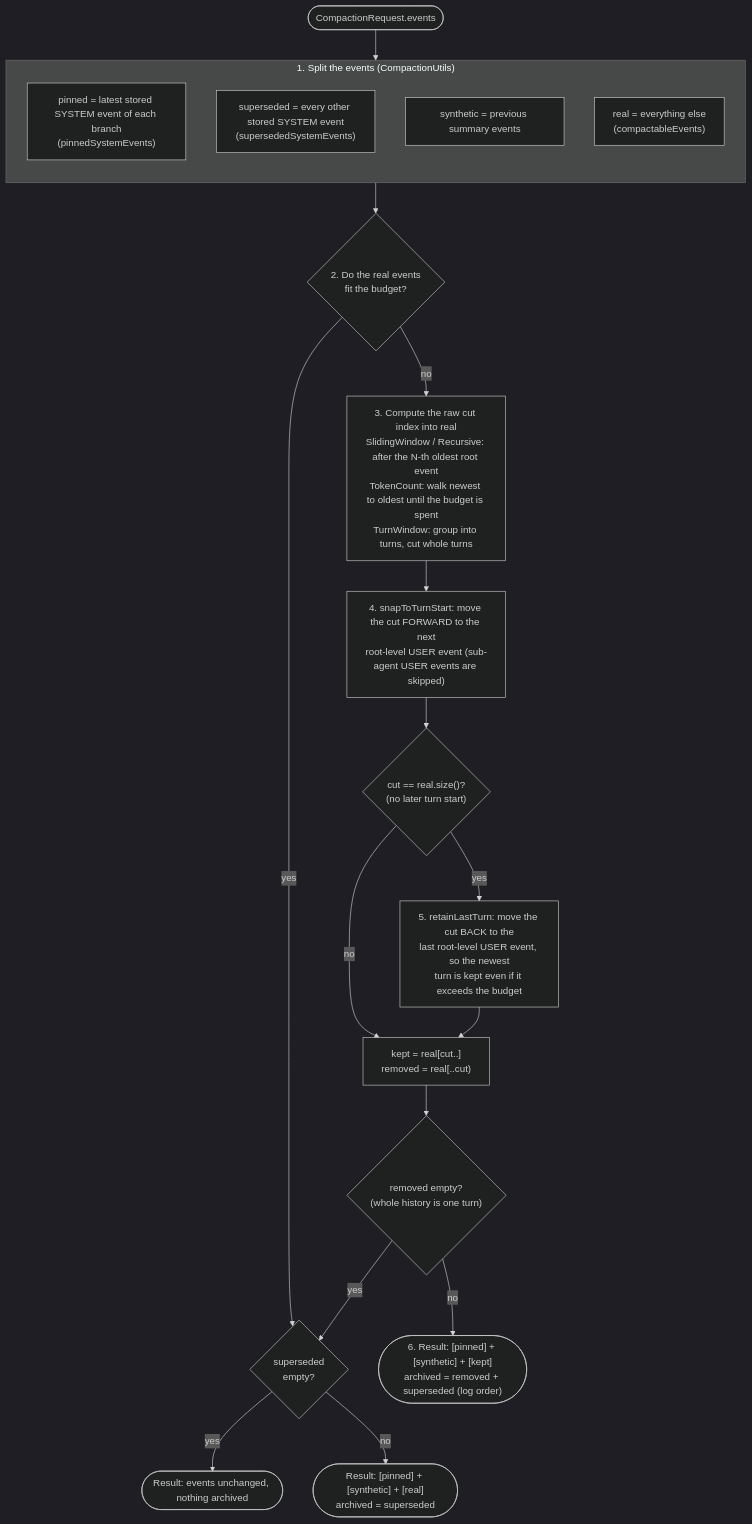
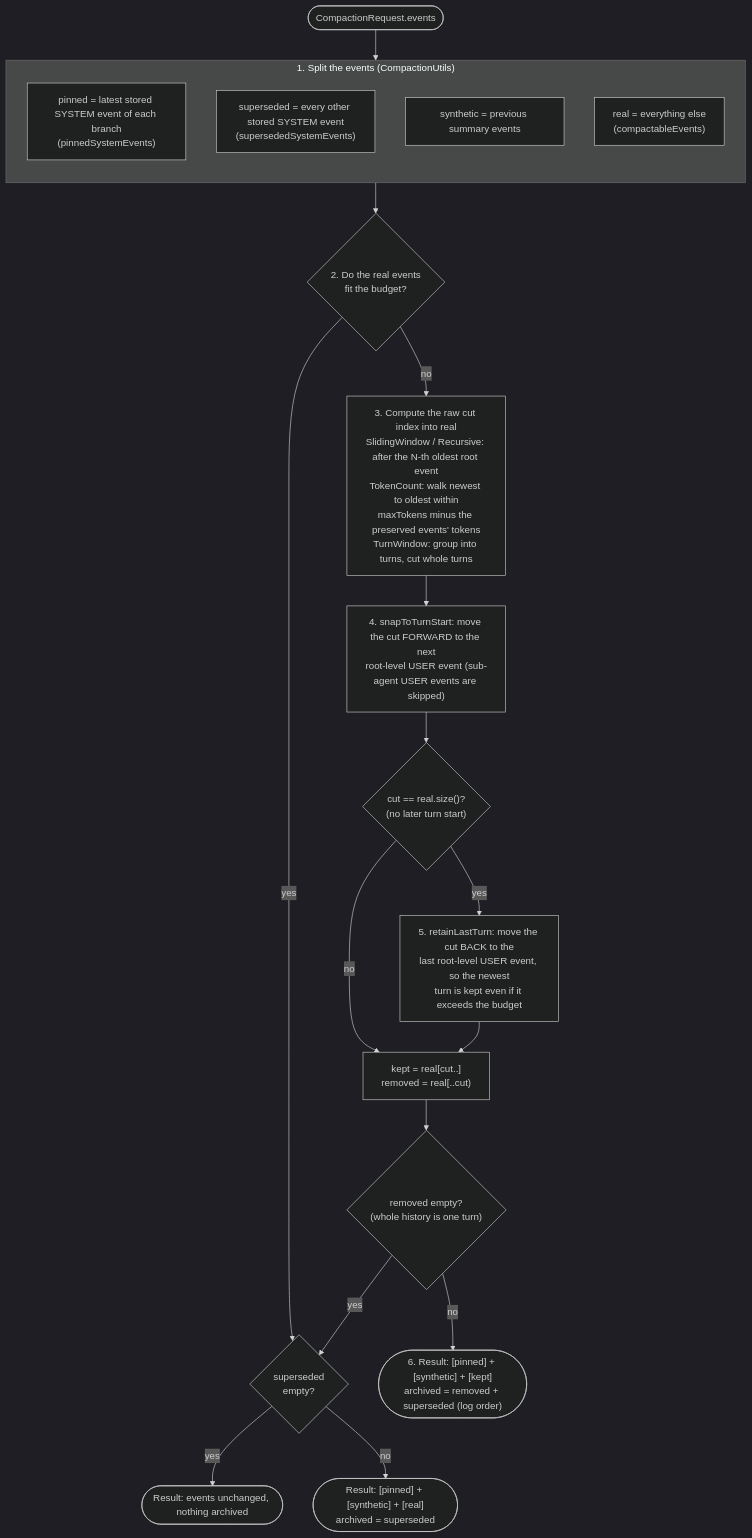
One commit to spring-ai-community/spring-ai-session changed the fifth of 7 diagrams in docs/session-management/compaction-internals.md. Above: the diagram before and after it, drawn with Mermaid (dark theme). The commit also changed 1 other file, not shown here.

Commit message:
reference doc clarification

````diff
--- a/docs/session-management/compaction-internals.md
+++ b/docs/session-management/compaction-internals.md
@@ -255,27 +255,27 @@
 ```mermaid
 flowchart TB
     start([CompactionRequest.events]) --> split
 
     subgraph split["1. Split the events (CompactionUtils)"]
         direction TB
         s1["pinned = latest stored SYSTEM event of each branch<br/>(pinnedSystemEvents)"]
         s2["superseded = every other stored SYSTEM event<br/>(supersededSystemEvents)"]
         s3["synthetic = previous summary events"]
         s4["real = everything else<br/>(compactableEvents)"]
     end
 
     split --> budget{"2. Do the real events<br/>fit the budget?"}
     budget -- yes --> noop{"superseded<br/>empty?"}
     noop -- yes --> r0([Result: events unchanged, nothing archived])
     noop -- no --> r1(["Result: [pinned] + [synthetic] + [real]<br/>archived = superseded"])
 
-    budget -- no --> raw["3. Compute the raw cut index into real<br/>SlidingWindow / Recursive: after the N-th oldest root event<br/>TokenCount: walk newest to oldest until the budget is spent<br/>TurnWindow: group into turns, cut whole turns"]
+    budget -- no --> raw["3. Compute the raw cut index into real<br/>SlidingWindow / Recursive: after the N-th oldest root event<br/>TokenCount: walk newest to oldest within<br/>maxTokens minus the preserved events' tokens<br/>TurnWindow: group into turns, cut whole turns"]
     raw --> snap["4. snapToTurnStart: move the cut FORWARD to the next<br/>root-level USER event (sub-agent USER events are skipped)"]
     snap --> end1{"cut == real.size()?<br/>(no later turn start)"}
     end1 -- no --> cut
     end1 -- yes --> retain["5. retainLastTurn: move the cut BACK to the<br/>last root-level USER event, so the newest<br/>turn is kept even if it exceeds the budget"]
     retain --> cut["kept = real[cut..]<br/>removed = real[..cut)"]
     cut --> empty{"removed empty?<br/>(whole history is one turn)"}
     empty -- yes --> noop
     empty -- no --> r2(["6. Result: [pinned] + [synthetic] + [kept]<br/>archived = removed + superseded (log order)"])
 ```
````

+--

■ **TASK OBJECTIVE**
Go through the entries and return each line where the word "stored" occurs.

■ **RESPONSE BOX**
         s1["pinned = latest stored SYSTEM event of each branch<br/>(pinnedSystemEvents)"]
         s2["superseded = every other stored SYSTEM event<br/>(supersededSystemEvents)"]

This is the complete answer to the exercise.